A new study in the Science Advances journal showed that at one point in time, snakes might have had legs.

According to, the discovery of a fossil in Argentina may be helpful in proving the Genesis story of Adam and Eve.

The fossil, discovered in the Rio Negro Province of Argentina, belonged to a creature called a “Nahash.” The creature had two hind legs. Experts estimated the fossil to be about 100 million years old.

The Genesis story of “The Fall” gives the account of Adam and Eve eating the “forbidden” fruit from the tree of the knowledge of good and evil.

God condemned the serpent who tempted Adam and Eve, saying “Cursed are you above all livestock and all wild animals! You will crawl on your belly and you will eat dust all the days of your life.”

Scholars and groups have long debated whether the serpent in Genesis was a legged creature. Bodie Hodge, the head of the Creation Museum, weighed in on the conversation.
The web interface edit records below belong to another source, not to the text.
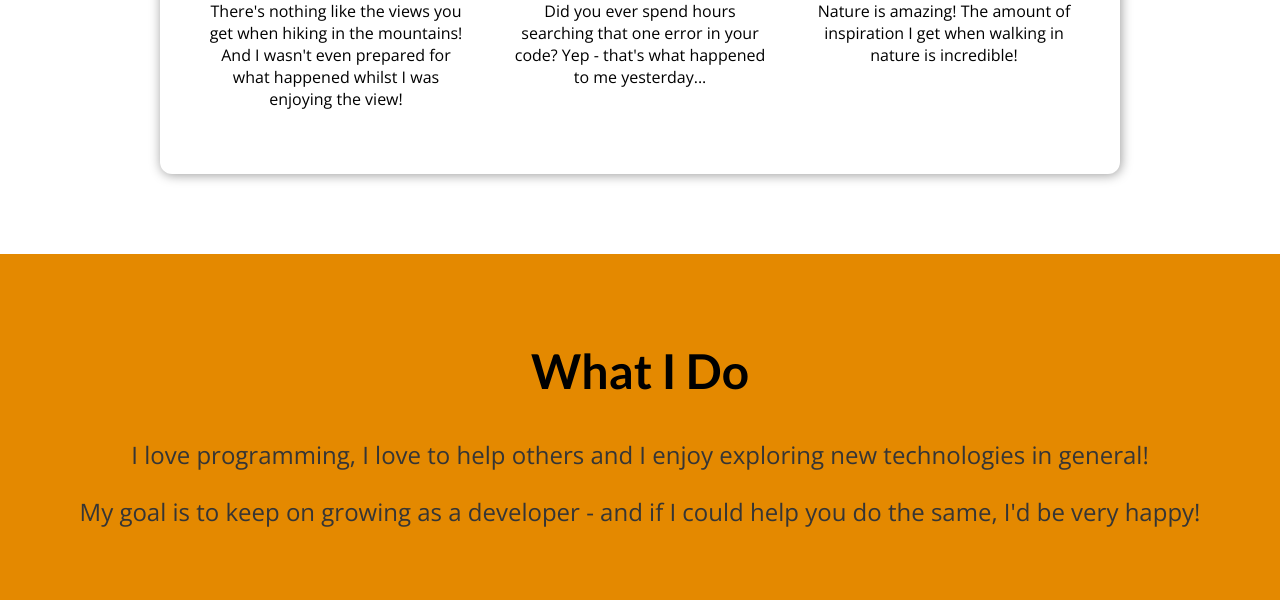
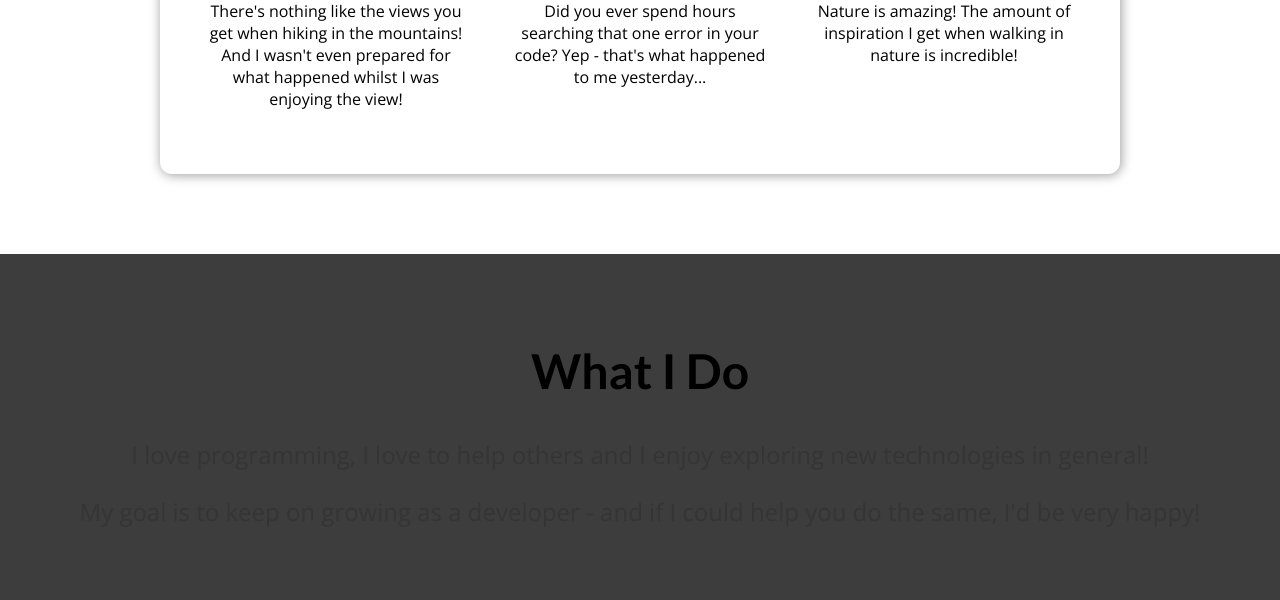
Before and after one commit to Ambrish5211/My_Site, a Django app: page / in a window 1280 px wide. Shown: the part 653-1253 px from the top of the page. Run offline with Django 4.2, Linux system fonts and the light colour scheme; data comes from the database, SQL or seed files in the repository; parts of the project's set-up code (start-up, migrations or seed data) failed here and were passed over.

Commit message:
changed about styling

```diff
--- a/Blog/static/blog/index.css
+++ b/Blog/static/blog/index.css
@@ -61,7 +61,7 @@
 #about {
   text-align: center;
   padding: 3rem;
-  background-color: #e48900;
+  background-color: #3d3d3d;
   margin-top: 5rem;
 }
 
--- a/blog/static/blog/index.css
+++ b/blog/static/blog/index.css
@@ -61,7 +61,7 @@
 #about {
   text-align: center;
   padding: 3rem;
-  background-color: #e48900;
+  background-color: #3d3d3d;
   margin-top: 5rem;
 }
 
```
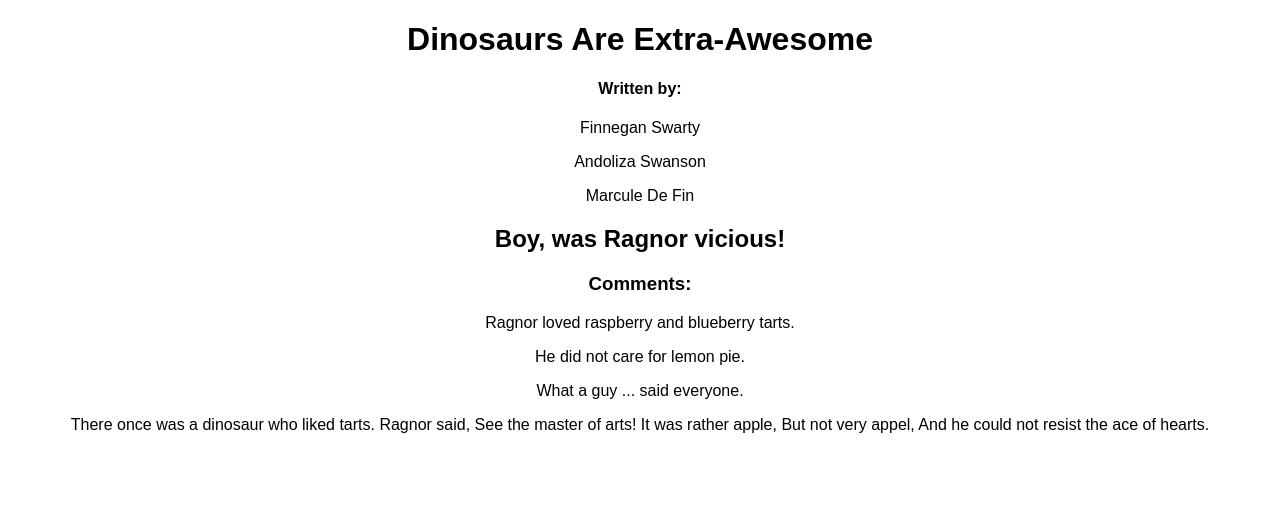
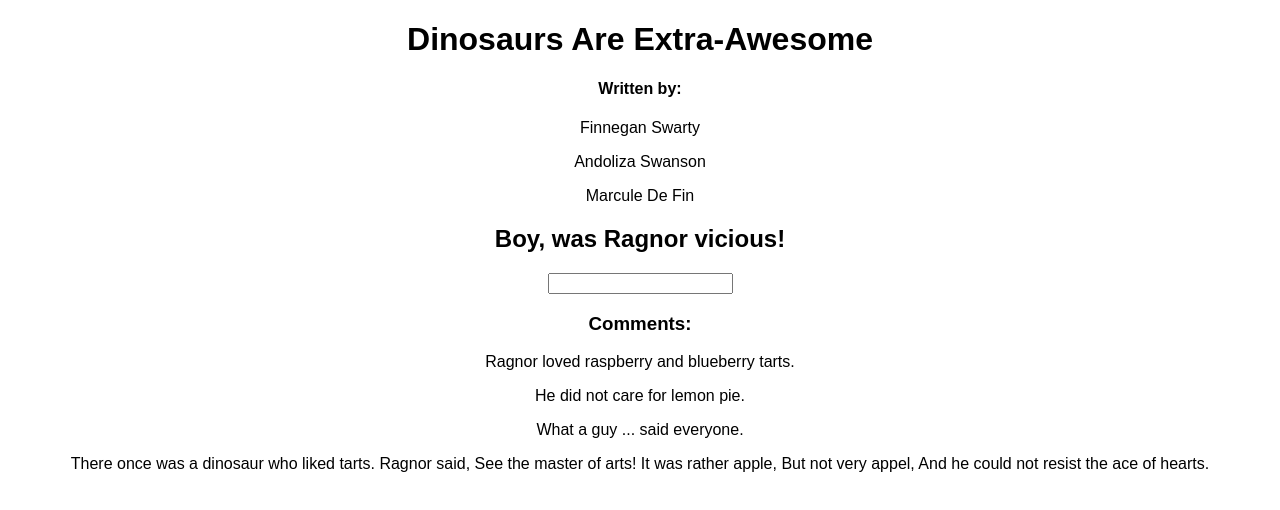
Before and after one commit to hannan-emily/blog-react, a React (Create React App) app: page / in a window 1280 px wide. Shown: the top 510 px of the page. Built offline with nearby package versions, Linux system fonts and the light colour scheme.

Commit message:
new input submit for body

```diff
--- a/src/App.js
+++ b/src/App.js
@@ -5,9 +5,26 @@
 import Author from './Author';
 
 class Post extends Component {
+
+  constructor(props) {
+      super()
+      this.state = {
+        body: props.body
+      }
+      this.handleChange = this.handleChange.bind(this);
+  }
+
+
+
+  handleChange(e) {
+    this.setState({
+      body: e.target.value
+    })
+  }
+
   render() {
 
-    const {title, author, body, comments, authors} = this.props
+    const {title, author, body, comments, authors } = this.props
 
     let allComments = [
       <Comment ragnor={comments[0]}/>,
@@ -31,7 +48,13 @@
 
         </header>
 
-        <h2>{body}</h2>
+        <h2>{this.state.body}</h2>
+
+
+
+        <input type='text' value={this.state.value} onChange={this.handleChange} />
+
+
         <h3>Comments:</h3>
         {allComments}
 
```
“When looking at Genesis 3:13-15, there is no direct indication that the serpent had legs, only that its curse would be “on your belly you shall go,”” Hodge said. “But in Genesis 3:1, we get a clue that the serpent was likely classified as a beast of the field, which is probably why beasts of the field were also mentioned in 3:14.

“What makes this an issue is that it was a land animal and/or flying reptile in general—hence, it moved by flying, slithering, or with appendages.

“If it slithered already, what was the point of the curse and why compare it to creatures which had legs in Genesis 3:14?” he asked. “Regardless if it was a beast of the field, the serpent was indeed a land animal and capable of locomotion in the Garden of Eden and in the field.”

Photo courtesy: David Clode/Unsplash